BEGIN Given data

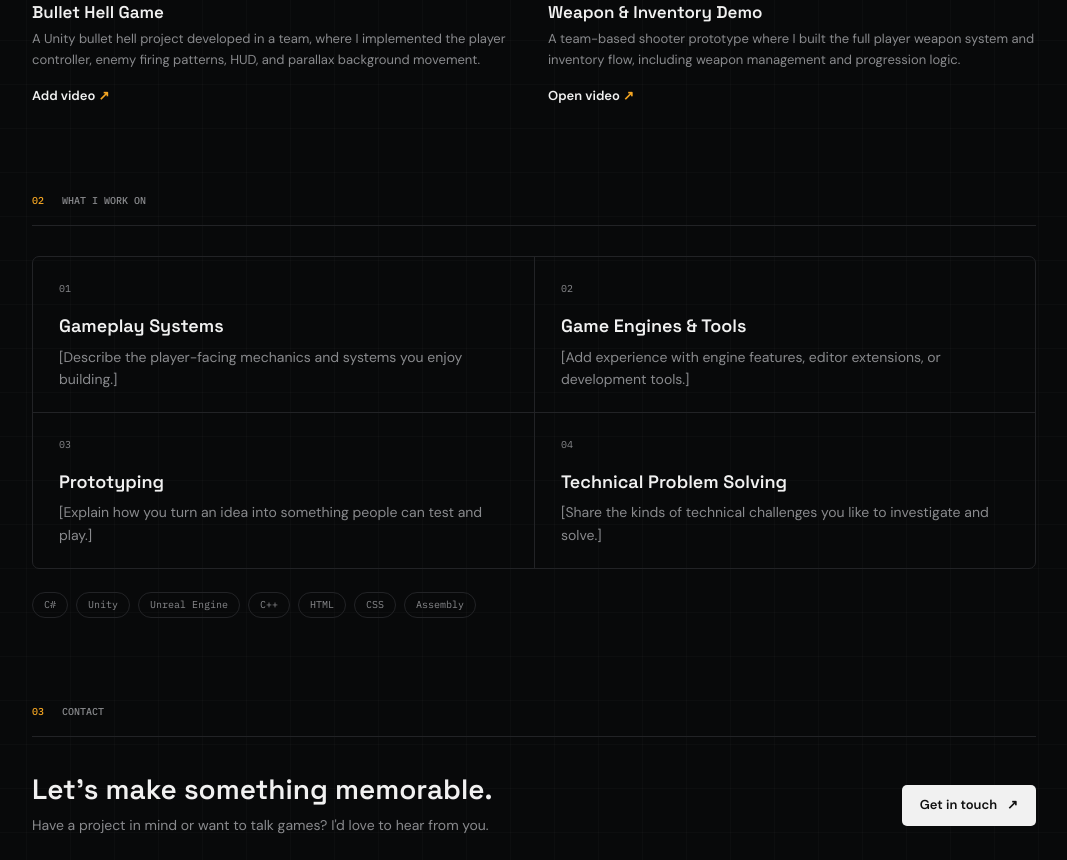
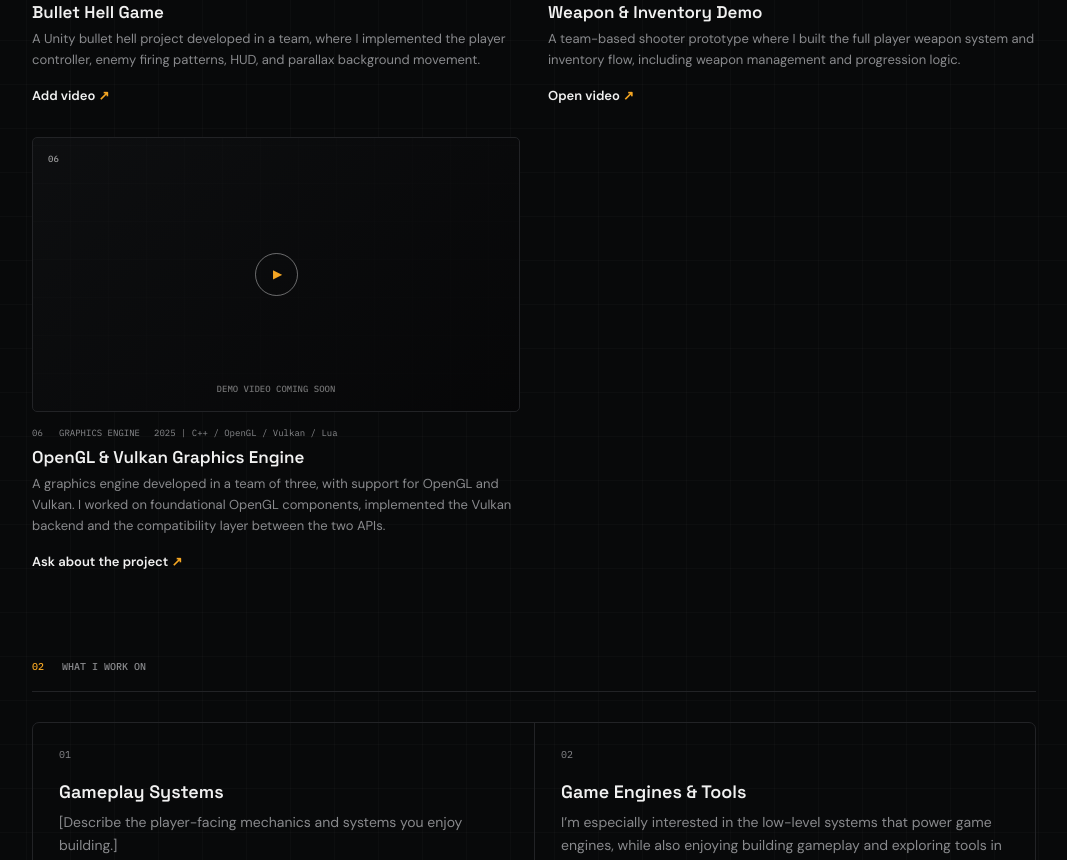
Before and after one commit to aliciadecubas/aliciadecubas.github.io, a plain HTML site: page index.html in a window 1280 px wide. Shown: the part 1940-2800 px from the top of the page, without its empty margins (106-1173 px from the left). Drawn offline with Linux system fonts and the light colour scheme.

Commit message:
project 06 added

```diff
--- a/index.html
+++ b/index.html
@@ -47,7 +47,7 @@
     <section class="work-section page-wrap" id="projects" aria-labelledby="work-title">
       <div class="section-heading">
         <p class="eyebrow" id="work-title"><span class="accent">01</span> &nbsp; SELECTED WORK</p>
-        <a class="all-projects-link" href="#all-projects">All projects (3) <span aria-hidden="true">→</span></a>
+        <a class="all-projects-link" href="#all-projects">All projects (5) <span aria-hidden="true">→</span></a>
       </div>
 
       <article class="featured-project">
@@ -124,6 +124,20 @@
             <a class="project-link" href="assets/videos/gameplay_shooter_ue.mp4" target="_blank" rel="noreferrer">Open video <span aria-hidden="true">↗</span></a>
           </div>
         </article>
+
+        <article class="project">
+          <div class="video-slot work-video" aria-label="OpenGL and Vulkan graphics engine demo video">
+            <span class="slot-number">06</span>
+            <span class="play-mark" aria-hidden="true">▶</span>
+            <span class="slot-hint">DEMO VIDEO COMING SOON</span>
+          </div>
+          <div class="project-info">
+            <div class="project-meta"><span>06 &nbsp; GRAPHICS ENGINE</span><span>2025 | C++ / OpenGL / Vulkan / Lua</span></div>
+            <h3>OpenGL &amp; Vulkan Graphics Engine</h3>
+            <p>A graphics engine developed in a team of three, with support for OpenGL and Vulkan. I worked on foundational OpenGL components, implemented the Vulkan backend and the compatibility layer between the two APIs.</p>
+            <a class="project-link" href="contact.html">Ask about the project <span aria-hidden="true">↗</span></a>
+          </div>
+        </article>
       </div>
     </section>
 
@@ -140,7 +154,7 @@
         <article class="focus-card">
           <span class="focus-number">02</span>
           <h3>Game Engines &amp; Tools</h3>
-          <p>[Add experience with engine features, editor extensions, or development tools.]</p>
+          <p>I’m especially interested in the low-level systems that power game engines, while also enjoying building gameplay and exploring tools in Unity and Unreal Engine.</p>
         </article>
         <article class="focus-card">
           <span class="focus-number">03</span>
```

END Given data

Exercise instructions:
The data above should be set down again exactly, with the pictures omitted.

Written solution:
Before and after one commit to aliciadecubas/aliciadecubas.github.io, a plain HTML site: page index.html in a window 1280 px wide. Shown: the part 1940-2800 px from the top of the page, without its empty margins (106-1173 px from the left). Drawn offline with Linux system fonts and the light colour scheme.

Commit message:
project 06 added

```diff
--- a/index.html
+++ b/index.html
@@ -47,7 +47,7 @@
     <section class="work-section page-wrap" id="projects" aria-labelledby="work-title">
       <div class="section-heading">
         <p class="eyebrow" id="work-title"><span class="accent">01</span> &nbsp; SELECTED WORK</p>
-        <a class="all-projects-link" href="#all-projects">All projects (3) <span aria-hidden="true">→</span></a>
+        <a class="all-projects-link" href="#all-projects">All projects (5) <span aria-hidden="true">→</span></a>
       </div>
 
       <article class="featured-project">
@@ -124,6 +124,20 @@
             <a class="project-link" href="assets/videos/gameplay_shooter_ue.mp4" target="_blank" rel="noreferrer">Open video <span aria-hidden="true">↗</span></a>
           </div>
         </article>
+
+        <article class="project">
+          <div class="video-slot work-video" aria-label="OpenGL and Vulkan graphics engine demo video">
+            <span class="slot-number">06</span>
+            <span class="play-mark" aria-hidden="true">▶</span>
+            <span class="slot-hint">DEMO VIDEO COMING SOON</span>
+          </div>
+          <div class="project-info">
+            <div class="project-meta"><span>06 &nbsp; GRAPHICS ENGINE</span><span>2025 | C++ / OpenGL / Vulkan / Lua</span></div>
+            <h3>OpenGL &amp; Vulkan Graphics Engine</h3>
+            <p>A graphics engine developed in a team of three, with support for OpenGL and Vulkan. I worked on foundational OpenGL components, implemented the Vulkan backend and the compatibility layer between the two APIs.</p>
+            <a class="project-link" href="contact.html">Ask about the project <span aria-hidden="true">↗</span></a>
+          </div>
+        </article>
       </div>
     </section>
 
@@ -140,7 +154,7 @@
         <article class="focus-card">
           <span class="focus-number">02</span>
           <h3>Game Engines &amp; Tools</h3>
-          <p>[Add experience with engine features, editor extensions, or development tools.]</p>
+          <p>I’m especially interested in the low-level systems that power game engines, while also enjoying building gameplay and exploring tools in Unity and Unreal Engine.</p>
         </article>
         <article class="focus-card">
           <span class="focus-number">03</span>
```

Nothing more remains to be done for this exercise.